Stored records
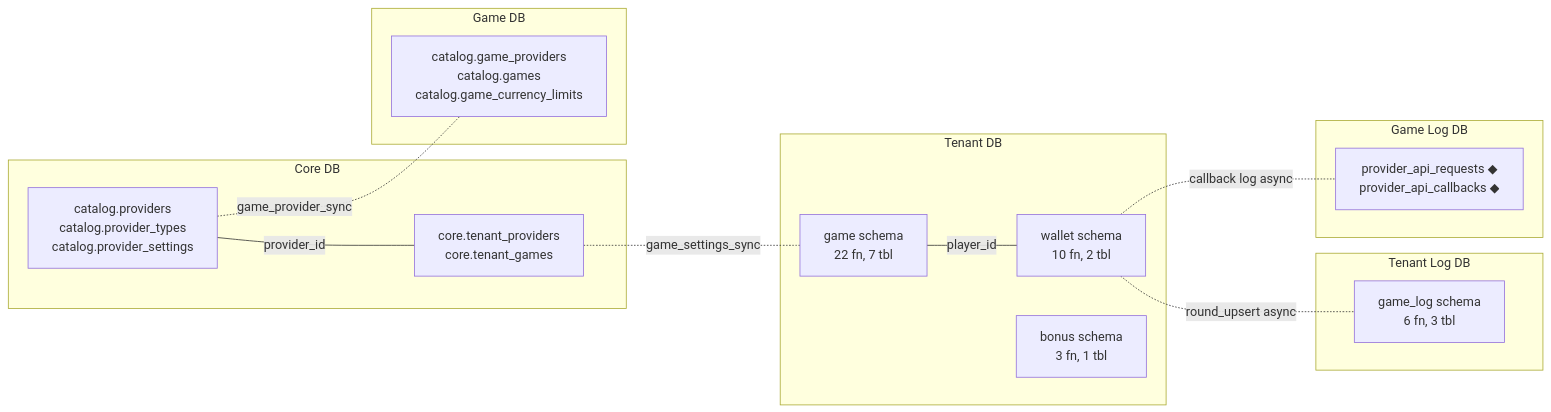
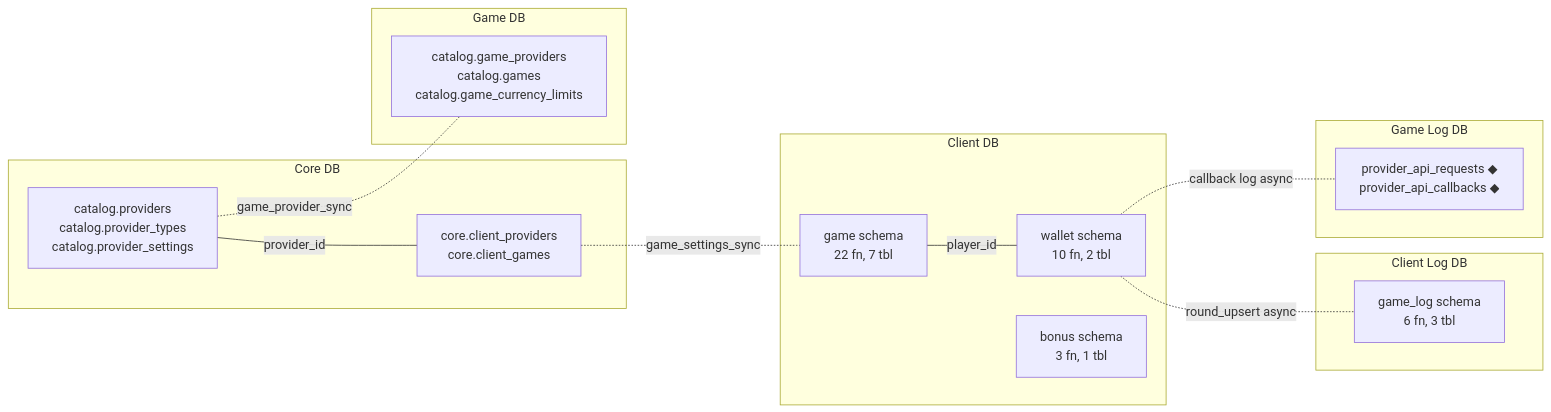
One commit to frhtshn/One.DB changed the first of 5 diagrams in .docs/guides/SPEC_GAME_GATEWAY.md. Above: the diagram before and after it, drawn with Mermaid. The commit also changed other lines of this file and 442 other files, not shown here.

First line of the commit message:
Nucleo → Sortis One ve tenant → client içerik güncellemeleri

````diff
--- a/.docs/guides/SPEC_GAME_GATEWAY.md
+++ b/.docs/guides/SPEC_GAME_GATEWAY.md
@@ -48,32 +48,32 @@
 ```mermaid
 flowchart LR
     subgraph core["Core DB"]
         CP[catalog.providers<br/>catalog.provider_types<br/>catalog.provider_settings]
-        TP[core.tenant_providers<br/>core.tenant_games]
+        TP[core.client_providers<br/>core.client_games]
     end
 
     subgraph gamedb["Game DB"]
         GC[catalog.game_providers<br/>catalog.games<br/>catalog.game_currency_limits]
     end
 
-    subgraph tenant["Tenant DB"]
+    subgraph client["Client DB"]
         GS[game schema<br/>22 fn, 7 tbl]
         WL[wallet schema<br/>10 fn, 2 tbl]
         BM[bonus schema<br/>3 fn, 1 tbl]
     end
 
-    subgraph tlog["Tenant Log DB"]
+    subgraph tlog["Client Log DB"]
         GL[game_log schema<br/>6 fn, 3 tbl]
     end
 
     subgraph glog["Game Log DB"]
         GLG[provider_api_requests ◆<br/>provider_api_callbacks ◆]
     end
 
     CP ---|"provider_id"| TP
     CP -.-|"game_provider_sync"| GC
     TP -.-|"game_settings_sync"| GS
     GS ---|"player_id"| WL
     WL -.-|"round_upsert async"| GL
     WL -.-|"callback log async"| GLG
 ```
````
...
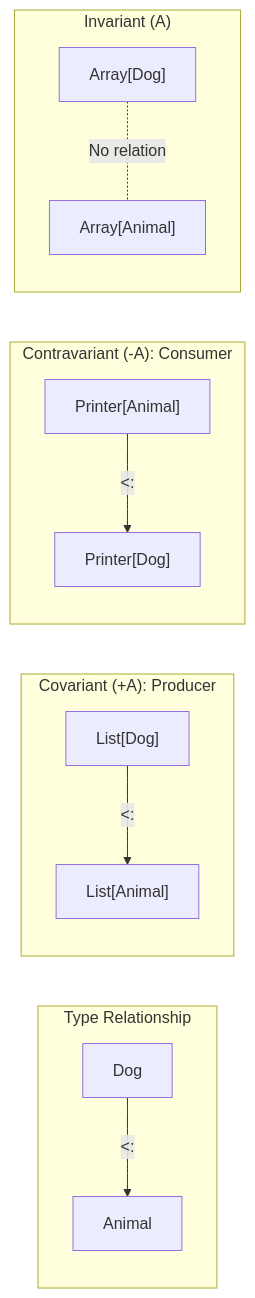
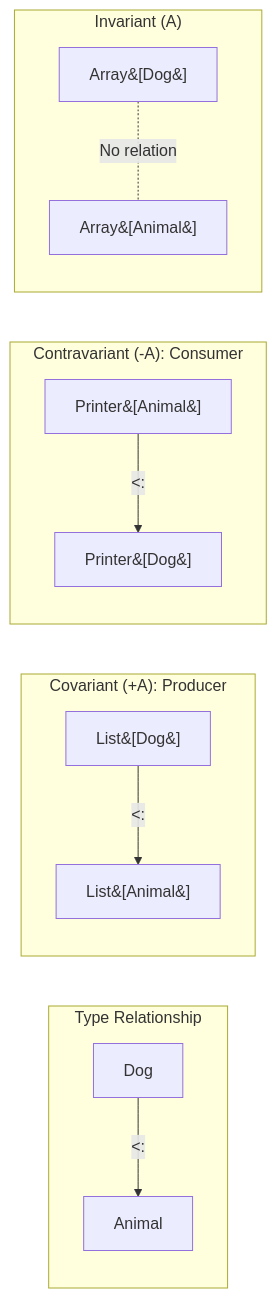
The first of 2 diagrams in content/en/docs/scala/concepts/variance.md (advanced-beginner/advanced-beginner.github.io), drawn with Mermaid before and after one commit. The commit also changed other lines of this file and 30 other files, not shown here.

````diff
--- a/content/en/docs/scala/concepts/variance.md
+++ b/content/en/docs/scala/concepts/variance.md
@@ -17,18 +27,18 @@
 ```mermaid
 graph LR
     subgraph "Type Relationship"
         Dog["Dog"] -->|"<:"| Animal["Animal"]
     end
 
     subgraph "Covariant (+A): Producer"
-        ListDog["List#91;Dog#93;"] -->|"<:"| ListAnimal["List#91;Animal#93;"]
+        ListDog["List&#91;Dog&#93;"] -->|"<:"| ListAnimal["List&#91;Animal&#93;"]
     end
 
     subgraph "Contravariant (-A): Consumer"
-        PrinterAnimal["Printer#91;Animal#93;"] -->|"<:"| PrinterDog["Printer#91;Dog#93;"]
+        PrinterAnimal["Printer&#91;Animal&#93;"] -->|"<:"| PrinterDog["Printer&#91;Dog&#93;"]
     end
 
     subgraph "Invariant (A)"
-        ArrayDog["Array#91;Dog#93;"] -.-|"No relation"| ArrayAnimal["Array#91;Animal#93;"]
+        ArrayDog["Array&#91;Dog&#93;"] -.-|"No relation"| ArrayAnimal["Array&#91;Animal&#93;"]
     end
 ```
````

| Aim of the exercise |
Report the number of lines in the records above that contain "content", with no other text.

| Response box |
3